The conference takes place with five new reactors under construction in the Southeast, license extension applications for 15 operating reactors under review by the U.S. Nuclear Regulatory Commission, and 65 reactors being built worldwide. It also comes with Congress taking early steps to advance used nuclear fuel management recommendations from the Blue Ribbon Commission on America's Nuclear Future, and with the industry implementing a "flexible and diverse" strategy to enhance the readiness of U.S. facilities to safely respond to extreme events based on key lessons learned from the Fukushima Daiichi accident.
NEA will be held at The Westin Charlotte, 601 S. College St. Several leading U.S. government officials will speak during the conference:
• U.S. Rep. G.K. Butterfield (D-NC)
• NRC Chairman Greg Jaczko
• North Carolina Gov. Bev Perdue
• Commodity Futures Trading Commissioner Scott O'Malia
Other non-industry speakers include:
• Anthony Foxx, mayor of Charlotte

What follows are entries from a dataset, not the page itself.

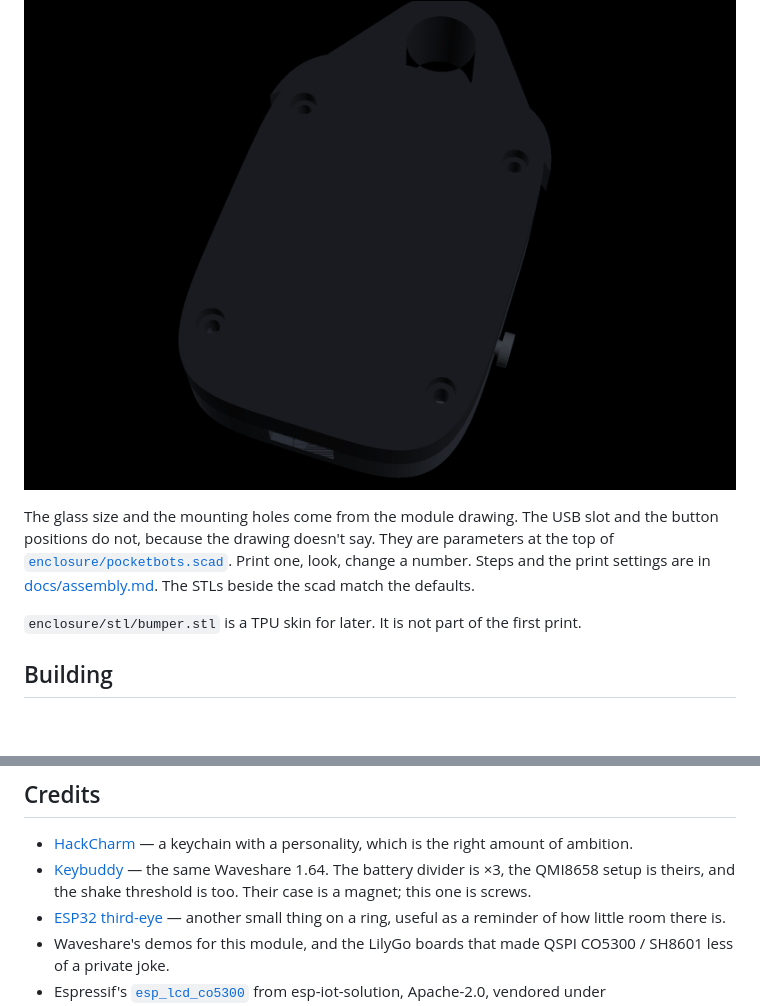
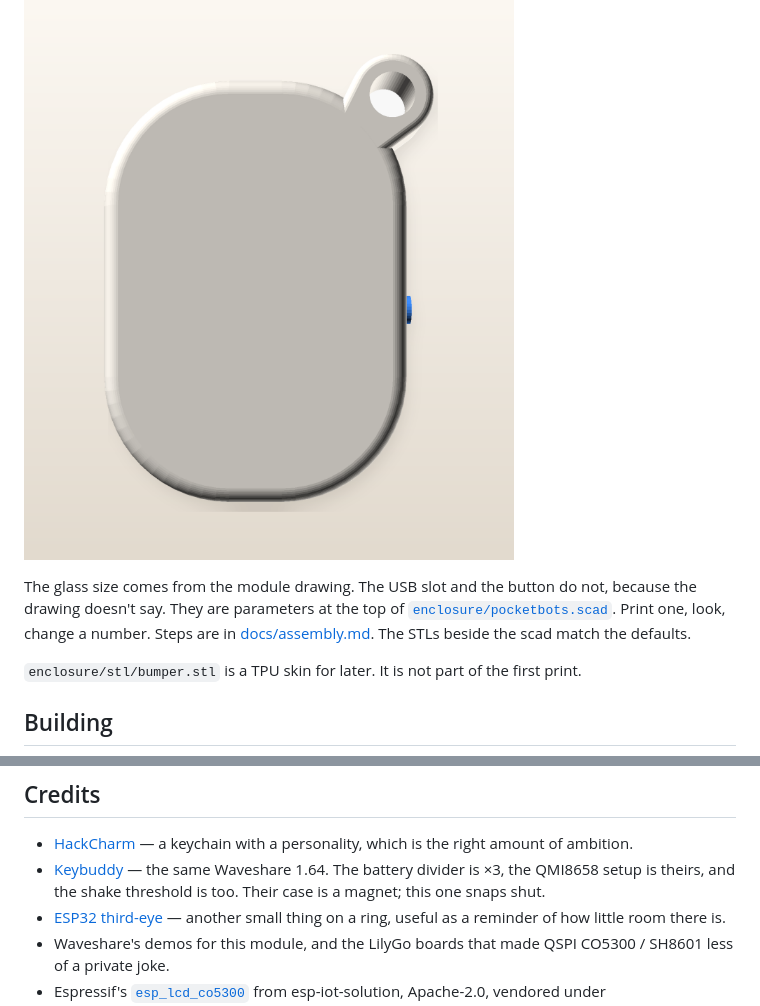
Before and after one commit to WastedPatriot/pocketbots, a Markdown page: README.md, 2 parts joined by grey strips. Drawn GitHub-style; pictures changed too: docs/images/case-back.png, docs/images/case-front.png; blank space fills up the shorter version.

```diff
--- a/README.md
+++ b/README.md
@@ -56,6 +58,6 @@ PLA, two shells, four M2 screws from the back into heat-set inserts, so the face
 ![Back](docs/images/case-back.png)
 
-The glass size and the mounting holes come from the module drawing. The USB slot and the button positions do not, because the drawing doesn't say. They are parameters at the top of [`enclosure/pocketbots.scad`](enclosure/pocketbots.scad). Print one, look, change a number. Steps and the print settings are in [docs/assembly.md](docs/assembly.md). The STLs beside the scad match the defaults.
+The glass size comes from the module drawing. The USB slot and the button do not, because the drawing doesn't say. They are parameters at the top of [`enclosure/pocketbots.scad`](enclosure/pocketbots.scad). Print one, look, change a number. Steps are in [docs/assembly.md](docs/assembly.md). The STLs beside the scad match the defaults.
 
 `enclosure/stl/bumper.stl` is a TPU skin for later. It is not part of the first print.
 
@@ -74,7 +76,7 @@ pio run -e esp32s3 -t upload
 ## Credits
 
 - [HackCharm](https://github.com/shiva233/HackCharm) — a keychain with a personality, which is the right amount of ambition.
-- [Keybuddy](https://github.com/trkgmssy/Keybuddy) — the same Waveshare 1.64. The battery divider is ×3, the QMI8658 setup is theirs, and the shake threshold is too. Their case is a magnet; this one is screws.
+- [Keybuddy](https://github.com/trkgmssy/Keybuddy) — the same Waveshare 1.64. The battery divider is ×3, the QMI8658 setup is theirs, and the shake threshold is too. Their case is a magnet; this one snaps shut.
 - [ESP32 third-eye](https://github.com/Jekyllz/ESP32-third-eye) — another small thing on a ring, useful as a reminder of how little room there is.
 - Waveshare's demos for this module, and the LilyGo boards that made QSPI CO5300 / SH8601 less of a private joke.
 - Espressif's [`esp_lcd_co5300`](https://components.espressif.com/components/espressif/esp_lcd_co5300) from esp-iot-solution, Apache-2.0, vendored under `firmware/lib/esp_lcd_co5300`. One line of that header was changed so it compiles here. See [NOTICE](NOTICE).
```
Also changed, not shown: other parts of README.md (+3 -1 lines), docs/assembly.md (+12 -13 lines), docs/hardware.md (+3 -5 lines), docs/images/case-cyber.png (added), docs/images/case-three-quarter.png (added).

• Former White House Chief of Staff Erskine Bowles and former Wyoming Sen. Alan Simpson, co-chairs of the National Commission on Fiscal Responsibility and Reform
• Sir Ken Robinson
• Philip Jones, vice president, National Association of Regulatory Utility Commissioners
• Dr. Susan Winsor, president, Aiken Technical College in South Carolina
• Mark Mills, founder, Digital Power Group
• William Borchardt, NRC executive director for operations
• David Lochbaum, director, Union of Concerned Scientists
Industry leaders who will participate include:
• William Johnson, chairman, president and chief executive officer, Progress Energy and chairman of the Nuclear Energy Institute
• Marvin Fertel, president and CEO, Nuclear Energy Institute
• Charles Pardee, chief operating officer, Exelon Generation Co.
• Dennis Koehl, senior vice president and chief nuclear officer, Excel Energy
• Caroline Reda, president and CEO, GE Hitachi Nuclear Energy
• Stephen Kuczynski, chairman, president and CEO, Southern Nuclear Operating Co.
• Stephen Byrne, COO and president, generation and transmission, South Carolina Electric & Gas Co.
• Clarence Ray Jr., CEO, Shaw Power Group
• Bob Willard, president and CEO, Institute of Nuclear Power Operations
• Steven Lau, first deputy general manager, Daya Bay Nuclear Power in China
• Anthony Pietrangelo, senior vice president and CNO, Nuclear Energy Institute
Nuclear energy provides 20 percent of American electricity supplies, and 70 percent of the electricity generated by low-carbon sources. U.S. nuclear facilities produced nearly 800 billion kilowatt-hours of electricity in 2011, with an industry-average production cost of about two cents per kilowatt-hour.
For news coverage visit our dedicated NEA Web page. During the Fukushima Daiichi panel discussion Wednesday morning, Pietrangelo and his fellow panelists will take questions submitted via email and Twitter. Interested parties can submit their questions to email@example.com, or simply publish their questions on Twitter with the conference's official hashtag, #NEA2012.